They said Trump’s policy prescriptions fall far short of what is needed, especially next to the populist promises he made in the 2016 campaign.
“I think very expensive champagne will be popping in drug company boardrooms across the country tonight,” said Rep. Elijah E. Cummings, D-Md., who has been investigating drug prices for the last year. “The president is apparently abandoning his campaign promise to authorize Medicare to negotiate directly with drug companies to lower prices.”
Administration officials were somewhat defensive about the president’s plan, saying it was bold and significant even though it was not what Democrats wanted — or what candidate Trump embraced. In a round of television interviews on Friday morning, Alex M. Azar II, the secretary of health and human services, said the president’s plan included “over 50 different initiatives — very sophisticated, the kind of thing you’d expect from a CEO like Donald Trump, getting at the real heart of the business problem.”
Azar said on the Fox Business Network that the president’s plan would “unleash those who negotiate for us with the greater powers of the private sector” to obtain good deals.
In trade negotiations, the White House wants to put pressure on other countries to increase the prices of brand-name drugs, with the expectation that pharmaceutical companies would then lower prices here at home.
America’s trading partners “need to pay more because they’re using socialist price controls, market access controls, to get unfair pricing,” said Azar, a former top executive at the drugmaker Eli Lilly and Co. “And they’re doing it on the backs of their patients. God help you if you get cancer in some of these countries.”
Other nations, also struggling with high drug prices, scorned Trump’s advice on this issue.
“Drug manufacturers in the United States set their own prices, and that is not the norm elsewhere in the world,” a spokesman for the 28-member European Union said on Friday. “EU member states have government entities that either negotiate drug prices or decide not to cover drugs whose prices they deem excessive. No similar negotiating happens in the U.S.”
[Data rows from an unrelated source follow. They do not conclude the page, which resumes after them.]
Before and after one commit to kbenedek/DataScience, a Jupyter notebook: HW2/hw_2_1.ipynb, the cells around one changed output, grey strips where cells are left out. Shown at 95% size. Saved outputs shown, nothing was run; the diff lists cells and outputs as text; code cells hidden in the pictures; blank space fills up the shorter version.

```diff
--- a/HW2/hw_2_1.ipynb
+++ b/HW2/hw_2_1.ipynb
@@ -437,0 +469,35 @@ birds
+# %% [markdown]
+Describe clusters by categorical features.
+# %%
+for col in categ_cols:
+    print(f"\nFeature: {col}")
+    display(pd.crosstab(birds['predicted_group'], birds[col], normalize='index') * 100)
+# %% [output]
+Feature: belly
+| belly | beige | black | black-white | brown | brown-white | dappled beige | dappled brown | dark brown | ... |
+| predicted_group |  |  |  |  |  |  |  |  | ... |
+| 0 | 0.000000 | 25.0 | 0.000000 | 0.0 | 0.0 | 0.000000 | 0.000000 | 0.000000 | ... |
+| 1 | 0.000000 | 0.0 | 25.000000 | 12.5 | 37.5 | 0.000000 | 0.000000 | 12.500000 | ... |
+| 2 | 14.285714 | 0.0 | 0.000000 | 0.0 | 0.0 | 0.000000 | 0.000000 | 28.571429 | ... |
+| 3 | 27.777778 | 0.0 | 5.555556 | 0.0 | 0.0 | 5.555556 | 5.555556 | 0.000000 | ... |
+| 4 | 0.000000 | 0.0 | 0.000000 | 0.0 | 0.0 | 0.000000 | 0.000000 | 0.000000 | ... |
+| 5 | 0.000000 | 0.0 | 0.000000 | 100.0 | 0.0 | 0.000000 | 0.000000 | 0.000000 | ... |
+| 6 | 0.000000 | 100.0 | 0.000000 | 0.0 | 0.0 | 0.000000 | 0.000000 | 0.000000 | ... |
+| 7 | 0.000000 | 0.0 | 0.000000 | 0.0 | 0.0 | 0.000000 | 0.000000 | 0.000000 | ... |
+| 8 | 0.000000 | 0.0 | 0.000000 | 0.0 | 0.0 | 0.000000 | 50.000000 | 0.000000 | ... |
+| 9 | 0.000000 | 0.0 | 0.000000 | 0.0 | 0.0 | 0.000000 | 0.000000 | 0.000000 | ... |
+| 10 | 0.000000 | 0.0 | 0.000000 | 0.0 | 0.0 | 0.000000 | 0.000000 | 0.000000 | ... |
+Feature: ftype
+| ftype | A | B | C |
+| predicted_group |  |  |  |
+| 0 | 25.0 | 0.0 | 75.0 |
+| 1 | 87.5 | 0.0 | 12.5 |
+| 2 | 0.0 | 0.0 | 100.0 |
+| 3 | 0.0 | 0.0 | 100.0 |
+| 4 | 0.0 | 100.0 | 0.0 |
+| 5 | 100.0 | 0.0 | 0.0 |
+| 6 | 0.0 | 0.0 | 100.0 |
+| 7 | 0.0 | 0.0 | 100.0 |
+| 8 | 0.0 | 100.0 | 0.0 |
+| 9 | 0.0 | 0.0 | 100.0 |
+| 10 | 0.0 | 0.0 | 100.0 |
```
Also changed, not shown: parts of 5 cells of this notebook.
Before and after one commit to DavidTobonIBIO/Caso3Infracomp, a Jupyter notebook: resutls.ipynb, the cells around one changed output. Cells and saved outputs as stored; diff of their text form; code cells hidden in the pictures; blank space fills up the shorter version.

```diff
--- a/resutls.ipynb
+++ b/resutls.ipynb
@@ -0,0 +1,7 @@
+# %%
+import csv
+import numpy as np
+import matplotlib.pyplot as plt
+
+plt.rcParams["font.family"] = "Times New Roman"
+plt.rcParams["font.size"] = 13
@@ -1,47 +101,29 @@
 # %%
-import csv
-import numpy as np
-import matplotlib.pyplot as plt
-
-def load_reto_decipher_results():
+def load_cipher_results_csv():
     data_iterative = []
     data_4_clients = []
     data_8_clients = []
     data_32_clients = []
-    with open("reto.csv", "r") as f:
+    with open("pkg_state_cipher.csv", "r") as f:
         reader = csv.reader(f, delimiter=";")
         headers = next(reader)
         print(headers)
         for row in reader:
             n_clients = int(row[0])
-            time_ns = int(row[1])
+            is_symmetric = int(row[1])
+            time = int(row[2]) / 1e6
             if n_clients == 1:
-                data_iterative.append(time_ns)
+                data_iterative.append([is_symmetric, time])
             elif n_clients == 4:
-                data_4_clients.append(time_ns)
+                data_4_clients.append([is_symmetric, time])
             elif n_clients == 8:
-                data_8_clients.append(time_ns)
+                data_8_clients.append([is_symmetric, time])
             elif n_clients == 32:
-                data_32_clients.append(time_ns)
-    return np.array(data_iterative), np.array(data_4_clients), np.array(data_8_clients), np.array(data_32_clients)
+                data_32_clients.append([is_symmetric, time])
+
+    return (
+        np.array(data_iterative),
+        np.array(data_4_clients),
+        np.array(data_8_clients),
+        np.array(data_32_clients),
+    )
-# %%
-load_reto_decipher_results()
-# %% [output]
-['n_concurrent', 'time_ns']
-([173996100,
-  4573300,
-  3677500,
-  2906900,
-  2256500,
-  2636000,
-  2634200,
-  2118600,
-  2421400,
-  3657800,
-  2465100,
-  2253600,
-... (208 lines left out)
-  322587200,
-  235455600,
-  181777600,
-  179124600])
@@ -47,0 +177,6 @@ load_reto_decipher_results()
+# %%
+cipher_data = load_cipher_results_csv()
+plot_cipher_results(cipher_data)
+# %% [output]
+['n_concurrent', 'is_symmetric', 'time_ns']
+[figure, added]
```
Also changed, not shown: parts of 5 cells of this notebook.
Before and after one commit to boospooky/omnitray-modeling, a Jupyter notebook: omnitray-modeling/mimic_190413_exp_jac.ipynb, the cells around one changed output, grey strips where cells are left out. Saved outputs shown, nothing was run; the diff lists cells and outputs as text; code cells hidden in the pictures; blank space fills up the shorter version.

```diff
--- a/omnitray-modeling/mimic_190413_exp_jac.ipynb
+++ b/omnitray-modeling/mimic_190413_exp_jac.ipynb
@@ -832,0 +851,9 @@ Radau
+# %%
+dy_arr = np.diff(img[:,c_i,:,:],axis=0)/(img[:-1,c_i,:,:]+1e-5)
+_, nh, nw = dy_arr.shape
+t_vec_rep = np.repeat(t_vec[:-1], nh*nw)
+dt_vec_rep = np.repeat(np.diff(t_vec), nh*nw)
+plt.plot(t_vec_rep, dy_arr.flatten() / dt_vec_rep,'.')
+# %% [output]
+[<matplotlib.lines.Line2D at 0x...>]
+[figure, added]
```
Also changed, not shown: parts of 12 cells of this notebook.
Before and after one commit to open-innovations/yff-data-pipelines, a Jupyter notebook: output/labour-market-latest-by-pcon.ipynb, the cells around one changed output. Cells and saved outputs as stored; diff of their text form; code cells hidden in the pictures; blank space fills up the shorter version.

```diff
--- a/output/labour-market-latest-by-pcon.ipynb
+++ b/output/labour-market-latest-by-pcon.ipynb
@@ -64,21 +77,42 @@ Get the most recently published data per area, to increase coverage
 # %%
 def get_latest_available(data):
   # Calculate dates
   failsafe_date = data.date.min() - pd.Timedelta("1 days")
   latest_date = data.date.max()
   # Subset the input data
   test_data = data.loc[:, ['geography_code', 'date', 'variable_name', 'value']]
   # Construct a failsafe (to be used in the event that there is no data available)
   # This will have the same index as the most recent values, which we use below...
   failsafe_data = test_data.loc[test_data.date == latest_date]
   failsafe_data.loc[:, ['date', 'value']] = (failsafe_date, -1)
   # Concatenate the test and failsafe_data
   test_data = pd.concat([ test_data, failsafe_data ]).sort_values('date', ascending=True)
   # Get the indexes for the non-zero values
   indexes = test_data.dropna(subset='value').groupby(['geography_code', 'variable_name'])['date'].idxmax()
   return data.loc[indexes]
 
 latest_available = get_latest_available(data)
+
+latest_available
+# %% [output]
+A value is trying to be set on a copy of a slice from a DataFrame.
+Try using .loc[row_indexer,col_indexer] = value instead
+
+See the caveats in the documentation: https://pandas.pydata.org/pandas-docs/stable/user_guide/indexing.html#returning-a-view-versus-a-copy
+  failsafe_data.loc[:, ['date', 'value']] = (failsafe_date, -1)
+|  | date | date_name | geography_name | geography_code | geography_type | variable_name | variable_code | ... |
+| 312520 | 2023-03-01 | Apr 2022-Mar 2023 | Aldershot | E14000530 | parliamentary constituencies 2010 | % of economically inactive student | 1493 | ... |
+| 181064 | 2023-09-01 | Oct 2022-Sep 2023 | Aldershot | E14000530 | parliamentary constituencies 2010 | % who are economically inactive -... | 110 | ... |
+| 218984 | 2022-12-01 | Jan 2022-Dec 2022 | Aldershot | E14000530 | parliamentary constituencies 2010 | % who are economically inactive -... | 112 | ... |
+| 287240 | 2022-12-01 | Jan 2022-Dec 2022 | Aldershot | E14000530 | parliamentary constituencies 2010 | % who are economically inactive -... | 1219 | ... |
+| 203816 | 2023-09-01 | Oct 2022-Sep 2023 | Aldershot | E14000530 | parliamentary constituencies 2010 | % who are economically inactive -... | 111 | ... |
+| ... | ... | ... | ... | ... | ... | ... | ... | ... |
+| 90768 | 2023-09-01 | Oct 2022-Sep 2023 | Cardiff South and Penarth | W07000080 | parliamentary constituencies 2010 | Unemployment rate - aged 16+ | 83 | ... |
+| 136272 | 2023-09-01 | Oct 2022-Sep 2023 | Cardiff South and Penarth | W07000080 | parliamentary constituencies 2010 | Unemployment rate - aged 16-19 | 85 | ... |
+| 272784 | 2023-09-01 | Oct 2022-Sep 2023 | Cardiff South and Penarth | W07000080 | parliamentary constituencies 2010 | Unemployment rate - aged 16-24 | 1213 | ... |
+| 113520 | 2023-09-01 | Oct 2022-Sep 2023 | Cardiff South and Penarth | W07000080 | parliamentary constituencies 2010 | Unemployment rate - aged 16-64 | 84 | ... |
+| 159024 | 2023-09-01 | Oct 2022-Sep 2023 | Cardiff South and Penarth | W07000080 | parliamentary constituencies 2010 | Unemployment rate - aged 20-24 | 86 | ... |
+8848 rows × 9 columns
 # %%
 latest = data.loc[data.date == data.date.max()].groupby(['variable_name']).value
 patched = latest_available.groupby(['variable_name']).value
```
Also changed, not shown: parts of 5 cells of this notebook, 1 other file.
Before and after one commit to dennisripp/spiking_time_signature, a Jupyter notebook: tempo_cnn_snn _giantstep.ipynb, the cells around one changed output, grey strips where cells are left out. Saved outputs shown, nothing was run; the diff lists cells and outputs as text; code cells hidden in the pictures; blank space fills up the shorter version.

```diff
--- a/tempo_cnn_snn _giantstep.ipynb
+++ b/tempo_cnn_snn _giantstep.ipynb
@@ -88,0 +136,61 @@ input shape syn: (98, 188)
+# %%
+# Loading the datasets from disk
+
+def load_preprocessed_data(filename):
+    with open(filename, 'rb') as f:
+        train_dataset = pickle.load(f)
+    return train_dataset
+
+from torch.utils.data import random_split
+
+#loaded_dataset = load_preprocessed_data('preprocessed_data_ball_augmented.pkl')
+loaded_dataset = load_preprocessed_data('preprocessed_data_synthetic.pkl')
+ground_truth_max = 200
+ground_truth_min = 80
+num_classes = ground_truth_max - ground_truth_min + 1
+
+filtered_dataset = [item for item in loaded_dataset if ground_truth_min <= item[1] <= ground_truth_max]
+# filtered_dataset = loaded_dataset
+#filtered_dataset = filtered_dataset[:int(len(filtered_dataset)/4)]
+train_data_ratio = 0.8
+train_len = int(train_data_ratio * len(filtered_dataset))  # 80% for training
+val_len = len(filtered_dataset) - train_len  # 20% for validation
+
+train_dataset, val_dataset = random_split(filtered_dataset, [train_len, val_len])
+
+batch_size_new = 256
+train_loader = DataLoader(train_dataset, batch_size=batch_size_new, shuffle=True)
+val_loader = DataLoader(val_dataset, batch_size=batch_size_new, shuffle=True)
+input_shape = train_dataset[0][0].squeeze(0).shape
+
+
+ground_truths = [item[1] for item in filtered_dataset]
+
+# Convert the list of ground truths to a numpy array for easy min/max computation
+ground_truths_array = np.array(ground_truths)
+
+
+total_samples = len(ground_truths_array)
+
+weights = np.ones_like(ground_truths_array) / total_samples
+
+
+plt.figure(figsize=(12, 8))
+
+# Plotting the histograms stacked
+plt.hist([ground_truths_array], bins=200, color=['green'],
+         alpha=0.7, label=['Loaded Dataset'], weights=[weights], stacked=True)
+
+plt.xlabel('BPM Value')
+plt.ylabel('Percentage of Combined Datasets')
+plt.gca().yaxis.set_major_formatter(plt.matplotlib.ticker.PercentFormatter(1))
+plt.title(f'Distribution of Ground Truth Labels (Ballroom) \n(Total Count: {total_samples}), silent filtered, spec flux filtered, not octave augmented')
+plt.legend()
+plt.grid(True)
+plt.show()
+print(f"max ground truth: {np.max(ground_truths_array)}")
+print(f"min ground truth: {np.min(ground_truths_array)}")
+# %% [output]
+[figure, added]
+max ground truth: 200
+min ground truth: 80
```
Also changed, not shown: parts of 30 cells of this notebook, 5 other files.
Dr. Mitchell Levine, the chairman of Canada’s Patented Medicine Prices Review Board, which reviews prices to ensure they are not excessive, said in an interview, “With our price regulations, drug companies are still making profits — just lower profits than in the United States.”